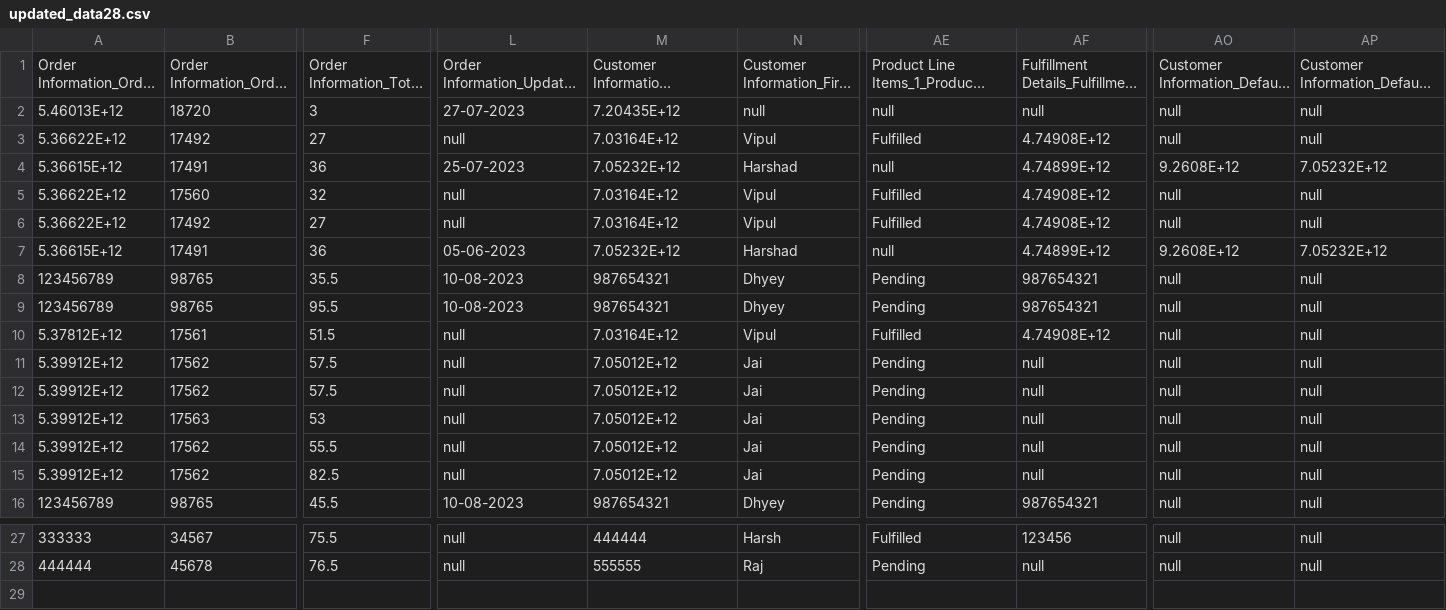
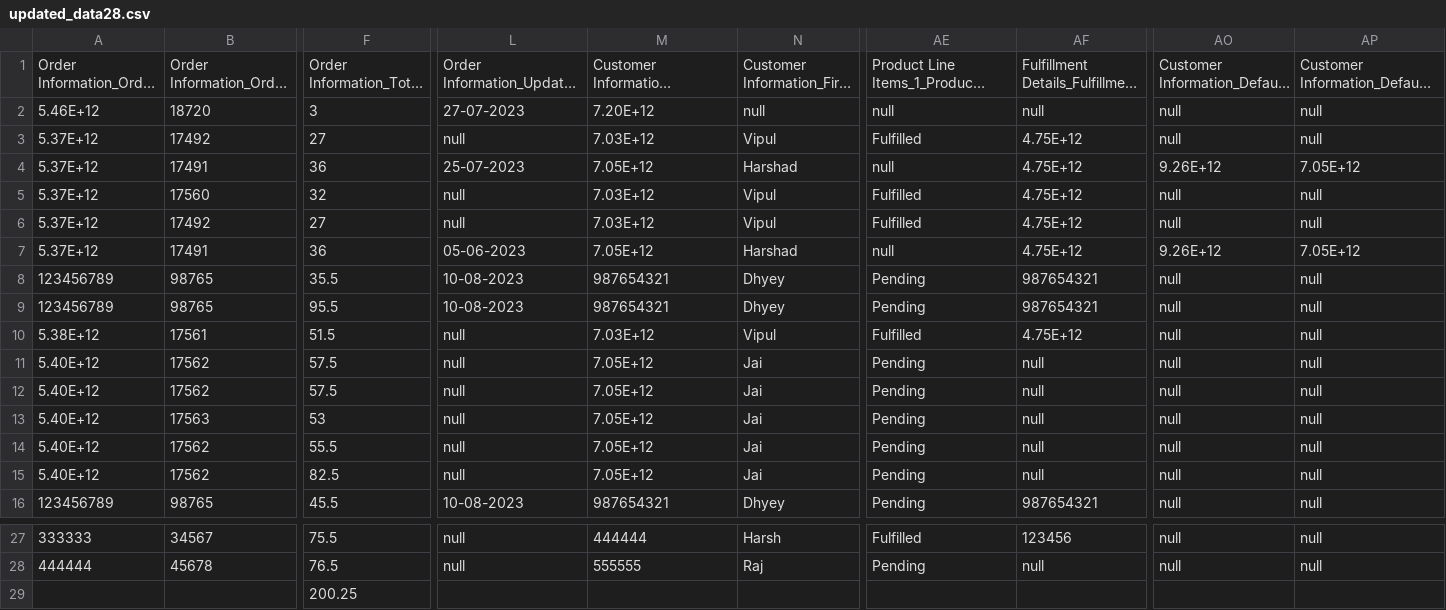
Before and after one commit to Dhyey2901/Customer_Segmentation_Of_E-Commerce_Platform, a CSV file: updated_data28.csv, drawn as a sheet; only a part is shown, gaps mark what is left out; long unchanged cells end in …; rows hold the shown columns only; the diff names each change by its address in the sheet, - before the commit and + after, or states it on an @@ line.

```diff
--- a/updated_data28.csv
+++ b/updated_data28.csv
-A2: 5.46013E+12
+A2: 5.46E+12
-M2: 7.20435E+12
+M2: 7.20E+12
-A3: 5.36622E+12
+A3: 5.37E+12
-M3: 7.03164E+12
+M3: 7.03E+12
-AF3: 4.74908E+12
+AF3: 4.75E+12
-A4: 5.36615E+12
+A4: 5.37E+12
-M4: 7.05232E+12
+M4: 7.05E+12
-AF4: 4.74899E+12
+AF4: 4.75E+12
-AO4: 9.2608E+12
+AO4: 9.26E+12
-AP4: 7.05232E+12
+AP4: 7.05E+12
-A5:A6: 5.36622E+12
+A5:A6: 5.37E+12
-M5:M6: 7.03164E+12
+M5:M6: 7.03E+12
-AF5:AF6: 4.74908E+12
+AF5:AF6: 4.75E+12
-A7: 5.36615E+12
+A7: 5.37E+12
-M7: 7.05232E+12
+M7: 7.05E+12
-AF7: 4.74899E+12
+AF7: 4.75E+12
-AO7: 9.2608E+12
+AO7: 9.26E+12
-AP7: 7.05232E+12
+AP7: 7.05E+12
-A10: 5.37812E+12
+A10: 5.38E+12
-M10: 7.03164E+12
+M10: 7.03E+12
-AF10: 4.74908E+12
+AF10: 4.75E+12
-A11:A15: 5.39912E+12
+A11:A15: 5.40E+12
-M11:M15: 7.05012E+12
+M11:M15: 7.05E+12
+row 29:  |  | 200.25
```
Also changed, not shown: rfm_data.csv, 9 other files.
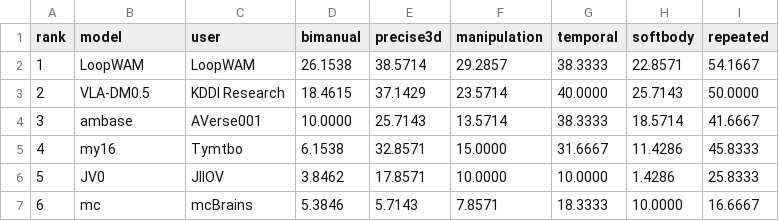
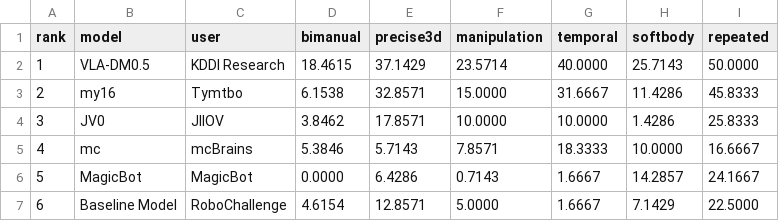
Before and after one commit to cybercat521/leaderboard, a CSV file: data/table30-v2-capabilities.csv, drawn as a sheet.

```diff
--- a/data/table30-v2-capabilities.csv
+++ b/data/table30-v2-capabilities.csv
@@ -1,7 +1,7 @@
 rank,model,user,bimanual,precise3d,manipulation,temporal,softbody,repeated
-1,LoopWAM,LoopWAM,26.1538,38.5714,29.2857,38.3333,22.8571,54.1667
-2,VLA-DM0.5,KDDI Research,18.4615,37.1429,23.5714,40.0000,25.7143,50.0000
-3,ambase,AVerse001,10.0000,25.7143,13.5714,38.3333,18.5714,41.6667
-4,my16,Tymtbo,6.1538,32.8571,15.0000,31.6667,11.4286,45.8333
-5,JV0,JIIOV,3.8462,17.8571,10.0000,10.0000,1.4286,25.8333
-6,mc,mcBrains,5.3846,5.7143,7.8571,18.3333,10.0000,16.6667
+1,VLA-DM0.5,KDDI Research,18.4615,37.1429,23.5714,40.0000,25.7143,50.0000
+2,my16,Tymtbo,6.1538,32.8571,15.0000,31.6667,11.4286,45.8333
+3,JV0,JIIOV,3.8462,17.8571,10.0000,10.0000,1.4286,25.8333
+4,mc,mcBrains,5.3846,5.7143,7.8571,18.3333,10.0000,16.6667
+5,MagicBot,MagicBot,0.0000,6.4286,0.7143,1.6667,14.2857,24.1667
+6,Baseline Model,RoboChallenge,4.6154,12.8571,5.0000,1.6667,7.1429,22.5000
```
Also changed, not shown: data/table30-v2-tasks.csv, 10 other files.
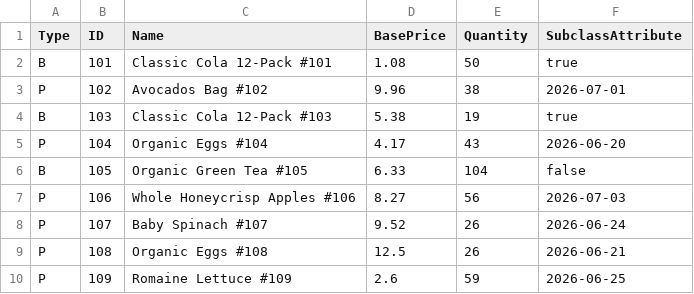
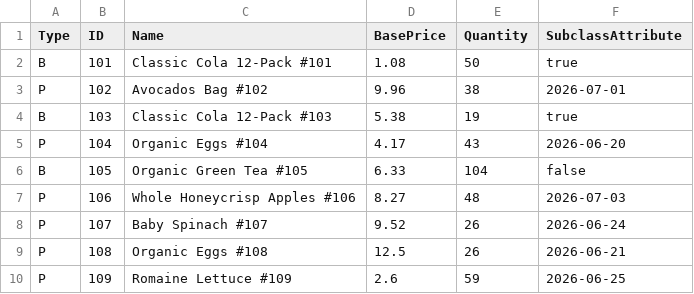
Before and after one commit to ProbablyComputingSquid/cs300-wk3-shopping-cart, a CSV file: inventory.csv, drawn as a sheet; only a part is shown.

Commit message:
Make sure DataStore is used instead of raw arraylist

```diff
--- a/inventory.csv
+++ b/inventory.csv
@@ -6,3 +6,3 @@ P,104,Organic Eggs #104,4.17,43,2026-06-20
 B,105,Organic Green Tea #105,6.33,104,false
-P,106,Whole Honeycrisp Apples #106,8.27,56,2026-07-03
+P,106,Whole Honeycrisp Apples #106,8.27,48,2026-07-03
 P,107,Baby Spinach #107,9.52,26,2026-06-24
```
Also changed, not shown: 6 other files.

* [WHAT IS BEING ASKED]
Please repeat the records above word for word, and do not include the pictures.

* [RESULT FOR THIS EXERCISE]
Before and after one commit to Dhyey2901/Customer_Segmentation_Of_E-Commerce_Platform, a CSV file: updated_data28.csv, drawn as a sheet; only a part is shown, gaps mark what is left out; long unchanged cells end in …; rows hold the shown columns only; the diff names each change by its address in the sheet, - before the commit and + after, or states it on an @@ line.

```diff
--- a/updated_data28.csv
+++ b/updated_data28.csv
-A2: 5.46013E+12
+A2: 5.46E+12
-M2: 7.20435E+12
+M2: 7.20E+12
-A3: 5.36622E+12
+A3: 5.37E+12
-M3: 7.03164E+12
+M3: 7.03E+12
-AF3: 4.74908E+12
+AF3: 4.75E+12
-A4: 5.36615E+12
+A4: 5.37E+12
-M4: 7.05232E+12
+M4: 7.05E+12
-AF4: 4.74899E+12
+AF4: 4.75E+12
-AO4: 9.2608E+12
+AO4: 9.26E+12
-AP4: 7.05232E+12
+AP4: 7.05E+12
-A5:A6: 5.36622E+12
+A5:A6: 5.37E+12
-M5:M6: 7.03164E+12
+M5:M6: 7.03E+12
-AF5:AF6: 4.74908E+12
+AF5:AF6: 4.75E+12
-A7: 5.36615E+12
+A7: 5.37E+12
-M7: 7.05232E+12
+M7: 7.05E+12
-AF7: 4.74899E+12
+AF7: 4.75E+12
-AO7: 9.2608E+12
+AO7: 9.26E+12
-AP7: 7.05232E+12
+AP7: 7.05E+12
-A10: 5.37812E+12
+A10: 5.38E+12
-M10: 7.03164E+12
+M10: 7.03E+12
-AF10: 4.74908E+12
+AF10: 4.75E+12
-A11:A15: 5.39912E+12
+A11:A15: 5.40E+12
-M11:M15: 7.05012E+12
+M11:M15: 7.05E+12
+row 29:  |  | 200.25
```
Also changed, not shown: rfm_data.csv, 9 other files.
Before and after one commit to cybercat521/leaderboard, a CSV file: data/table30-v2-capabilities.csv, drawn as a sheet.

```diff
--- a/data/table30-v2-capabilities.csv
+++ b/data/table30-v2-capabilities.csv
@@ -1,7 +1,7 @@
 rank,model,user,bimanual,precise3d,manipulation,temporal,softbody,repeated
-1,LoopWAM,LoopWAM,26.1538,38.5714,29.2857,38.3333,22.8571,54.1667
-2,VLA-DM0.5,KDDI Research,18.4615,37.1429,23.5714,40.0000,25.7143,50.0000
-3,ambase,AVerse001,10.0000,25.7143,13.5714,38.3333,18.5714,41.6667
-4,my16,Tymtbo,6.1538,32.8571,15.0000,31.6667,11.4286,45.8333
-5,JV0,JIIOV,3.8462,17.8571,10.0000,10.0000,1.4286,25.8333
-6,mc,mcBrains,5.3846,5.7143,7.8571,18.3333,10.0000,16.6667
+1,VLA-DM0.5,KDDI Research,18.4615,37.1429,23.5714,40.0000,25.7143,50.0000
+2,my16,Tymtbo,6.1538,32.8571,15.0000,31.6667,11.4286,45.8333
+3,JV0,JIIOV,3.8462,17.8571,10.0000,10.0000,1.4286,25.8333
+4,mc,mcBrains,5.3846,5.7143,7.8571,18.3333,10.0000,16.6667
+5,MagicBot,MagicBot,0.0000,6.4286,0.7143,1.6667,14.2857,24.1667
+6,Baseline Model,RoboChallenge,4.6154,12.8571,5.0000,1.6667,7.1429,22.5000
```
Also changed, not shown: data/table30-v2-tasks.csv, 10 other files.
Before and after one commit to ProbablyComputingSquid/cs300-wk3-shopping-cart, a CSV file: inventory.csv, drawn as a sheet; only a part is shown.

Commit message:
Make sure DataStore is used instead of raw arraylist

```diff
--- a/inventory.csv
+++ b/inventory.csv
@@ -6,3 +6,3 @@ P,104,Organic Eggs #104,4.17,43,2026-06-20
 B,105,Organic Green Tea #105,6.33,104,false
-P,106,Whole Honeycrisp Apples #106,8.27,56,2026-07-03
+P,106,Whole Honeycrisp Apples #106,8.27,48,2026-07-03
 P,107,Baby Spinach #107,9.52,26,2026-06-24
```
Also changed, not shown: 6 other files.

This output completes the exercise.